WHAT THIS TASK INVOLVES:
Write out exactly the lines below that run from the one containing "let mut pos_bottom: f64 = 20.0;" through the one containing "-242,6 +243,11 @@", both included, with no other lines.

START DATASET ENTRIES

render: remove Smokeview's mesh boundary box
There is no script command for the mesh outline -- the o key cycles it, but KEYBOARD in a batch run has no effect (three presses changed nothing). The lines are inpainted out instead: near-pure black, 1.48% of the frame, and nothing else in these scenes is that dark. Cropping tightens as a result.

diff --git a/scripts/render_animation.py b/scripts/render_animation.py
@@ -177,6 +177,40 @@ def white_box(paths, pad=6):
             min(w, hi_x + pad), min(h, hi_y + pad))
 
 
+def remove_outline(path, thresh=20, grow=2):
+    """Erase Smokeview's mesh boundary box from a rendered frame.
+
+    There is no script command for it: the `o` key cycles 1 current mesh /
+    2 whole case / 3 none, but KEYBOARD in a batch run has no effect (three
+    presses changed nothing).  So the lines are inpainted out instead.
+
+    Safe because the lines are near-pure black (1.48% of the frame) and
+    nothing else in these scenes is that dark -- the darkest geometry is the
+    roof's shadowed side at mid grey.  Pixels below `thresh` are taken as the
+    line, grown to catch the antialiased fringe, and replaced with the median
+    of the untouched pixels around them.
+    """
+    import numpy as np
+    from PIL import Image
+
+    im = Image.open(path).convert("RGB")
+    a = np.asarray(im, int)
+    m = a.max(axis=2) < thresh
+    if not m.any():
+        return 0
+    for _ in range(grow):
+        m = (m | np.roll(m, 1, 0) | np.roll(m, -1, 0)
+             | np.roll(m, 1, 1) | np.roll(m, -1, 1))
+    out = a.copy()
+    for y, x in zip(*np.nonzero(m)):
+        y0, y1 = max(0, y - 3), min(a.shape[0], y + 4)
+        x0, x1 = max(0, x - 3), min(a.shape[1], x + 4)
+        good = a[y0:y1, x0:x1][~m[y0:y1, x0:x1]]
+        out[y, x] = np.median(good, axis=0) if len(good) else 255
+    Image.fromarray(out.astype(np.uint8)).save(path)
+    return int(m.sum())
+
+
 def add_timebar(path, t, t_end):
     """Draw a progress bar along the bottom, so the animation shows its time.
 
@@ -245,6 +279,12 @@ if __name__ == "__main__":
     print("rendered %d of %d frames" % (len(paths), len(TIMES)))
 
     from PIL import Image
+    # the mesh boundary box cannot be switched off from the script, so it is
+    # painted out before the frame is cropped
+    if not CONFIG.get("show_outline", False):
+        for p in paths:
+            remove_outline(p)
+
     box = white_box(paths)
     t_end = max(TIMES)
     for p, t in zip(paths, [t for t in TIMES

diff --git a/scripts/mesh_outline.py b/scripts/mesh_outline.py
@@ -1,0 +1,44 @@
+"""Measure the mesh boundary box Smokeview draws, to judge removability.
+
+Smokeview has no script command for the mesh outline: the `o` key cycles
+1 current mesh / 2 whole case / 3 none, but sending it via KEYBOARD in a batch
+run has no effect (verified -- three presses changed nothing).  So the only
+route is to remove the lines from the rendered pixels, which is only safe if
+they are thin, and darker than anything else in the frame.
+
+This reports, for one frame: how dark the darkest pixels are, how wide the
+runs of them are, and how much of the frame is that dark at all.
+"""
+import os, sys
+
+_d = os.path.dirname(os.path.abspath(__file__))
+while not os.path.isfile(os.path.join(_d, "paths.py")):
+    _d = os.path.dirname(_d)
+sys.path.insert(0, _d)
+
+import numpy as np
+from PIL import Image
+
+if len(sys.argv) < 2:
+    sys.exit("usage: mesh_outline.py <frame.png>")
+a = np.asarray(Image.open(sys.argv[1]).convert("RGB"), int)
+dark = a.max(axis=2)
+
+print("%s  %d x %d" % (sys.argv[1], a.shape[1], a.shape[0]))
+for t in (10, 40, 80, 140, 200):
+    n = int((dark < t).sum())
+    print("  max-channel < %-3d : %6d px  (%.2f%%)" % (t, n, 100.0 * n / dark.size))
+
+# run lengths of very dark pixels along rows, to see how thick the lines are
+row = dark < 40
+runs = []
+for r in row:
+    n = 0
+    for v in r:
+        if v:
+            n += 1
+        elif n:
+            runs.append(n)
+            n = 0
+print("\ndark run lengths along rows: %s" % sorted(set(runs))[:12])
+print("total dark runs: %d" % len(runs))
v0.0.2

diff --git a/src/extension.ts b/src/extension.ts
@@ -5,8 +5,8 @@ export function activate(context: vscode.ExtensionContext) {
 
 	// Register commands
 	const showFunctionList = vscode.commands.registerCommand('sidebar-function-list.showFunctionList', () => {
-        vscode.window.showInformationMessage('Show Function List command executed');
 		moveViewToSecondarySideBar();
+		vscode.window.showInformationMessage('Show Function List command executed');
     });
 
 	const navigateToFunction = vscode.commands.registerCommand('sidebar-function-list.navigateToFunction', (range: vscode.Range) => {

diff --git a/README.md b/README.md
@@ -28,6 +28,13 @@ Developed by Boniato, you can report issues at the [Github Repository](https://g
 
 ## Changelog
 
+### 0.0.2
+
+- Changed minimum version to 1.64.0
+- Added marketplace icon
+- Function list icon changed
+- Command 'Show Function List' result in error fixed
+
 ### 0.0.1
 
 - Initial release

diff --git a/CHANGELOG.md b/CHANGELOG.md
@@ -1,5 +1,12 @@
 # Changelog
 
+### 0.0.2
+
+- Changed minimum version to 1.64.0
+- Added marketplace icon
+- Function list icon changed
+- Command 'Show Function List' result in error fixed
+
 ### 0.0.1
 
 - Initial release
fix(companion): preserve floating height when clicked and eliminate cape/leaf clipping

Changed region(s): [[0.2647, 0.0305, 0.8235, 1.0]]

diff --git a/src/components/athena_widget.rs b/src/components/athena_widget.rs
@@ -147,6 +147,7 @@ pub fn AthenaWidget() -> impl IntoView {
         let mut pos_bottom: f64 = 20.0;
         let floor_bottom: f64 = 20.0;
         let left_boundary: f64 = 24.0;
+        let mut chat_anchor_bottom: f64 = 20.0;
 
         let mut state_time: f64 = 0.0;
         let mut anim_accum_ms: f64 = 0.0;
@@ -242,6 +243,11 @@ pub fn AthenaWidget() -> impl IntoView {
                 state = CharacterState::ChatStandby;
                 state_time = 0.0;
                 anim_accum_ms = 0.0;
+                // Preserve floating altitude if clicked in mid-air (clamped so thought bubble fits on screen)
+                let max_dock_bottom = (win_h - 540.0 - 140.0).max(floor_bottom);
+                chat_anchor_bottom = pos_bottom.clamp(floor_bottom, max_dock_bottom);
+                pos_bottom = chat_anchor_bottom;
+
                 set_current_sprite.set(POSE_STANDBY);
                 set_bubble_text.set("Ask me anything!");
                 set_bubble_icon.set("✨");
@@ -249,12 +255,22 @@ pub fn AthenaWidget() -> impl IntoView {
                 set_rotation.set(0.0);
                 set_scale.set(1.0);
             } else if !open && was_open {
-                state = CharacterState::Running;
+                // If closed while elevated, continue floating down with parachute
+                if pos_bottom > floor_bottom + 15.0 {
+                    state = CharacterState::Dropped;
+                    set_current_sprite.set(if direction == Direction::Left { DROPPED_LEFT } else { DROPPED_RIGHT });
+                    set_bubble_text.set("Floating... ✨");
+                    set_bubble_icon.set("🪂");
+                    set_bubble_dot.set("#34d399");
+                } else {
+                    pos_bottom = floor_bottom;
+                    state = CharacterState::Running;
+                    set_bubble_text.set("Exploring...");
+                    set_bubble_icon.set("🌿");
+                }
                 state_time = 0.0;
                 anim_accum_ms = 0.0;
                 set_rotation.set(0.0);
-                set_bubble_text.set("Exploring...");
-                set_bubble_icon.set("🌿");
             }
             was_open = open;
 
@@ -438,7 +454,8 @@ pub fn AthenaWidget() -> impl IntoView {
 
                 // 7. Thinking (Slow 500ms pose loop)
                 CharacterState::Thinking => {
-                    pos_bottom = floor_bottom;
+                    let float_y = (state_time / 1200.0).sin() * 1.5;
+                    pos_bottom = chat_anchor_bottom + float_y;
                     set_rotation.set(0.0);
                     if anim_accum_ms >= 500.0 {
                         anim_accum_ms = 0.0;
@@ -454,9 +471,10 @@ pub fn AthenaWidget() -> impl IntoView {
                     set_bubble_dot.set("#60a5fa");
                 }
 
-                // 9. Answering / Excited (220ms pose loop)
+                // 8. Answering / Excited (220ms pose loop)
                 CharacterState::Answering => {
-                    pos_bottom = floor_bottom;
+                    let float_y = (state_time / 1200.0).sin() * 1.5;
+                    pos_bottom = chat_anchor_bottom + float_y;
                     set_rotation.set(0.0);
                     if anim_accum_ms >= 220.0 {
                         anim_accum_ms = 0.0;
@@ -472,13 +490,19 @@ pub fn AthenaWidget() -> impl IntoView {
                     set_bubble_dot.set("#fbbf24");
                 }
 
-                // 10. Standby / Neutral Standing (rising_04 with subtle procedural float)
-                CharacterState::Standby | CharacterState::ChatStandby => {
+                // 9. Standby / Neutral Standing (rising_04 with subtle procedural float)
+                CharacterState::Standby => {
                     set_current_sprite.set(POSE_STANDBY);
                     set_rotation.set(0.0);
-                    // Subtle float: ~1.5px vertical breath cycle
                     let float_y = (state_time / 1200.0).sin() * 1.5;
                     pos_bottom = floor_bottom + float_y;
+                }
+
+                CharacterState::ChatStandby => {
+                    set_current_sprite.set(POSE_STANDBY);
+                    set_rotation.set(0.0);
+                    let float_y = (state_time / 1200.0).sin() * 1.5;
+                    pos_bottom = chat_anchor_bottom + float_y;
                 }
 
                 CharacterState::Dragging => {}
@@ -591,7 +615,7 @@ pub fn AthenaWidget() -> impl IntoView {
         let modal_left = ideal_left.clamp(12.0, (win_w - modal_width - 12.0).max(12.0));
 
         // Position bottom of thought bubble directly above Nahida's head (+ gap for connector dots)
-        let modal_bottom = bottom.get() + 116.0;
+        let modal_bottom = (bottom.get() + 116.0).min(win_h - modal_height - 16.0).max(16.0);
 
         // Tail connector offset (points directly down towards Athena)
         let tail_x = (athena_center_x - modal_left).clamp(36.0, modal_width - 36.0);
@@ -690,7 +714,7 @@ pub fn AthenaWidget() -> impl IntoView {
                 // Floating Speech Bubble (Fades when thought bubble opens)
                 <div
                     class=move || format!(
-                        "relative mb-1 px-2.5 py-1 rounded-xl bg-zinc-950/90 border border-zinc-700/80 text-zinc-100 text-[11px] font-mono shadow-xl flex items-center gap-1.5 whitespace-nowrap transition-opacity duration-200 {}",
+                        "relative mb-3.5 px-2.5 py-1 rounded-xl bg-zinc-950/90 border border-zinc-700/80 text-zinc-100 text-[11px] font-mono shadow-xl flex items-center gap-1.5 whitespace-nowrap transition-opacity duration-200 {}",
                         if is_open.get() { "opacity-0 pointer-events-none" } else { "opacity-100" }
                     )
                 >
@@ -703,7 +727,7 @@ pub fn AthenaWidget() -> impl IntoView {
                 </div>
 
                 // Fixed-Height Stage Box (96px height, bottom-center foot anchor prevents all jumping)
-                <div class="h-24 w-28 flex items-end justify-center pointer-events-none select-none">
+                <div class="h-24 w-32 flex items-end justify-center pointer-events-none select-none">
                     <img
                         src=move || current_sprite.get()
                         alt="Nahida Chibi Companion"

END DATASET ENTRIES

REPLY TO THE EXERCISE:
         let mut pos_bottom: f64 = 20.0;
         let floor_bottom: f64 = 20.0;
         let left_boundary: f64 = 24.0;
+        let mut chat_anchor_bottom: f64 = 20.0;
 
         let mut state_time: f64 = 0.0;
         let mut anim_accum_ms: f64 = 0.0;
@@ -242,6 +243,11 @@ pub fn AthenaWidget() -> impl IntoView {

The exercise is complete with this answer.